#### [Task prompt]
For each line below that contains the word "bien", make a copy.
*** Begin section ***
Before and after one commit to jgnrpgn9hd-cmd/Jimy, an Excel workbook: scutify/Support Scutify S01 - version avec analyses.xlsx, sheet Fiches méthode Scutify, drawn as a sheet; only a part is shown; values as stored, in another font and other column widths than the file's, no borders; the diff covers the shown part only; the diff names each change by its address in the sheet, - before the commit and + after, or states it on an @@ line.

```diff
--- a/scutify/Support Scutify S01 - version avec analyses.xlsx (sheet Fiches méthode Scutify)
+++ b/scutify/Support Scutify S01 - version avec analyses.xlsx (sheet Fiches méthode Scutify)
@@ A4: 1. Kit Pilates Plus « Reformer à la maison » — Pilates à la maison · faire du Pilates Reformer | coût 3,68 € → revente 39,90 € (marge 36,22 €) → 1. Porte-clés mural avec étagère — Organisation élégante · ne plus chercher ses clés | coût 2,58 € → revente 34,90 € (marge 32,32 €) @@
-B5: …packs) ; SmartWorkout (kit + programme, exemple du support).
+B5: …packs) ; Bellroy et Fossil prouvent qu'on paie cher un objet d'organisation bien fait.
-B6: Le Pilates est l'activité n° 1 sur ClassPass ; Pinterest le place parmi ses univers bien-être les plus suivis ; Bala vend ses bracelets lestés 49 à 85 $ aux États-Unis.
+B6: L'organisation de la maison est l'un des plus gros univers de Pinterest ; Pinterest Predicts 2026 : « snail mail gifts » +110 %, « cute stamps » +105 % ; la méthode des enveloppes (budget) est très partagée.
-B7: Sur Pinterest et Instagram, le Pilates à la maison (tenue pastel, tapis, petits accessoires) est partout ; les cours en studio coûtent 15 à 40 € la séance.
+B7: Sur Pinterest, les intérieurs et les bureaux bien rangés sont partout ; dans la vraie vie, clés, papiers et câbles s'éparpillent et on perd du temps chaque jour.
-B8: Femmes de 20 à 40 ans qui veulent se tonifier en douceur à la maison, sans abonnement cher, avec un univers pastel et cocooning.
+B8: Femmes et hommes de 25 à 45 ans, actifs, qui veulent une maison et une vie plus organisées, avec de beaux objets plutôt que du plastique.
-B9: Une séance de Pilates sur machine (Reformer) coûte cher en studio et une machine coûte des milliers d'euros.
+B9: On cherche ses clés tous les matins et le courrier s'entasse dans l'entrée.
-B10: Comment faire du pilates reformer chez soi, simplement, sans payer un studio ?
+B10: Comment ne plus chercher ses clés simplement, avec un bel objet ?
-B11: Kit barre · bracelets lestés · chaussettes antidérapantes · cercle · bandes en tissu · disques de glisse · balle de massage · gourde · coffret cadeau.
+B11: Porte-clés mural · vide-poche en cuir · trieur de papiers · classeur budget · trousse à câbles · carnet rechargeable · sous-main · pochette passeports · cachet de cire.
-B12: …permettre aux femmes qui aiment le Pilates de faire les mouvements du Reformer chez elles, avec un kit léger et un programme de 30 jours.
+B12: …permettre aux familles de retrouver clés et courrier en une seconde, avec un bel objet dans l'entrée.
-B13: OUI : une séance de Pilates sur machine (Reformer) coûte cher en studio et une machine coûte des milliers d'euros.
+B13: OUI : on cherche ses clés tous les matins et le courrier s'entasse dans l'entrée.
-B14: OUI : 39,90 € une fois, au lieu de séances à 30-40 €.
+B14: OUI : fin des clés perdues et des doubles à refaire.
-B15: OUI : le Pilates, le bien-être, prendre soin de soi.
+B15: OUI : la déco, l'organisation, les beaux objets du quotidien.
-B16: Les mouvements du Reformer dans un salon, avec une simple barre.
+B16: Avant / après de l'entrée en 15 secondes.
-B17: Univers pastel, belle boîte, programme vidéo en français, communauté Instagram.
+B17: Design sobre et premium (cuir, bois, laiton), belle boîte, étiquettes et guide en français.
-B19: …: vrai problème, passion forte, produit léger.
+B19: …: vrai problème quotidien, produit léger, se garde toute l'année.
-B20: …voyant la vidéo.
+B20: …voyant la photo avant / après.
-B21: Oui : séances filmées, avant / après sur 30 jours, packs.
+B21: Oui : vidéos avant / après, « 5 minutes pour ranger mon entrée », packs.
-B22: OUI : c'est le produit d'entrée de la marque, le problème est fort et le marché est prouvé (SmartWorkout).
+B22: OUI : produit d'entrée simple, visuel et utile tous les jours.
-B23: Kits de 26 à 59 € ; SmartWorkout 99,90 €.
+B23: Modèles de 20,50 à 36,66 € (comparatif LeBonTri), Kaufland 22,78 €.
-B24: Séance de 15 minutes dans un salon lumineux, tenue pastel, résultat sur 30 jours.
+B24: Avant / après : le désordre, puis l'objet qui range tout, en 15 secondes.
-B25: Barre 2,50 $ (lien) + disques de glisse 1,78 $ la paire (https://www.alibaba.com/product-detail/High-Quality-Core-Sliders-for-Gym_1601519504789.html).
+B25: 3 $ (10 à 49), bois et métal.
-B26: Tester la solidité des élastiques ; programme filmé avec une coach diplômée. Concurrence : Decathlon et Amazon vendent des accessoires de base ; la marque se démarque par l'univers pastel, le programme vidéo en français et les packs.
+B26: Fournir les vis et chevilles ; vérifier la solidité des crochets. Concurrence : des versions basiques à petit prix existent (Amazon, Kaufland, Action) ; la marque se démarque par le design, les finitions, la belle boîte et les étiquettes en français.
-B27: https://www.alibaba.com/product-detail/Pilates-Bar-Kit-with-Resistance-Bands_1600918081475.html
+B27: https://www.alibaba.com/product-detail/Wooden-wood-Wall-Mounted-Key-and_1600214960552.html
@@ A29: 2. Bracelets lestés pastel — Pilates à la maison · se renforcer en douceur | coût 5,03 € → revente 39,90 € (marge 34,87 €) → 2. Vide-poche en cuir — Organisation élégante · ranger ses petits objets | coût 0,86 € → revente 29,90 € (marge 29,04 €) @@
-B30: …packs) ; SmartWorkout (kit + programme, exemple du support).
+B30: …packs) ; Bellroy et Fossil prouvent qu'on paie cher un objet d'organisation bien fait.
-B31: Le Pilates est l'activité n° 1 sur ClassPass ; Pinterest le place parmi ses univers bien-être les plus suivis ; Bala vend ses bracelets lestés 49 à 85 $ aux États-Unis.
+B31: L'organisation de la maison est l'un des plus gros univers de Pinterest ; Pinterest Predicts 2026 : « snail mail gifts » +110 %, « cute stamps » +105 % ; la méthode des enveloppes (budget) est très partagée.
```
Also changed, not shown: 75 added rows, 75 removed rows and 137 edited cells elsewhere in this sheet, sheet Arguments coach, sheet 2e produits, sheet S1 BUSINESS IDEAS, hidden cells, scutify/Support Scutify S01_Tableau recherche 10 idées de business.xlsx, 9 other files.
*** End section ***
#### [Response below]
+B5: …packs) ; Bellroy et Fossil prouvent qu'on paie cher un objet d'organisation bien fait.
-B6: Le Pilates est l'activité n° 1 sur ClassPass ; Pinterest le place parmi ses univers bien-être les plus suivis ; Bala vend ses bracelets lestés 49 à 85 $ aux États-Unis.
+B7: Sur Pinterest, les intérieurs et les bureaux bien rangés sont partout ; dans la vraie vie, clés, papiers et câbles s'éparpillent et on perd du temps chaque jour.
-B15: OUI : le Pilates, le bien-être, prendre soin de soi.
+B30: …packs) ; Bellroy et Fossil prouvent qu'on paie cher un objet d'organisation bien fait.
-B31: Le Pilates est l'activité n° 1 sur ClassPass ; Pinterest le place parmi ses univers bien-être les plus suivis ; Bala vend ses bracelets lestés 49 à 85 $ aux États-Unis.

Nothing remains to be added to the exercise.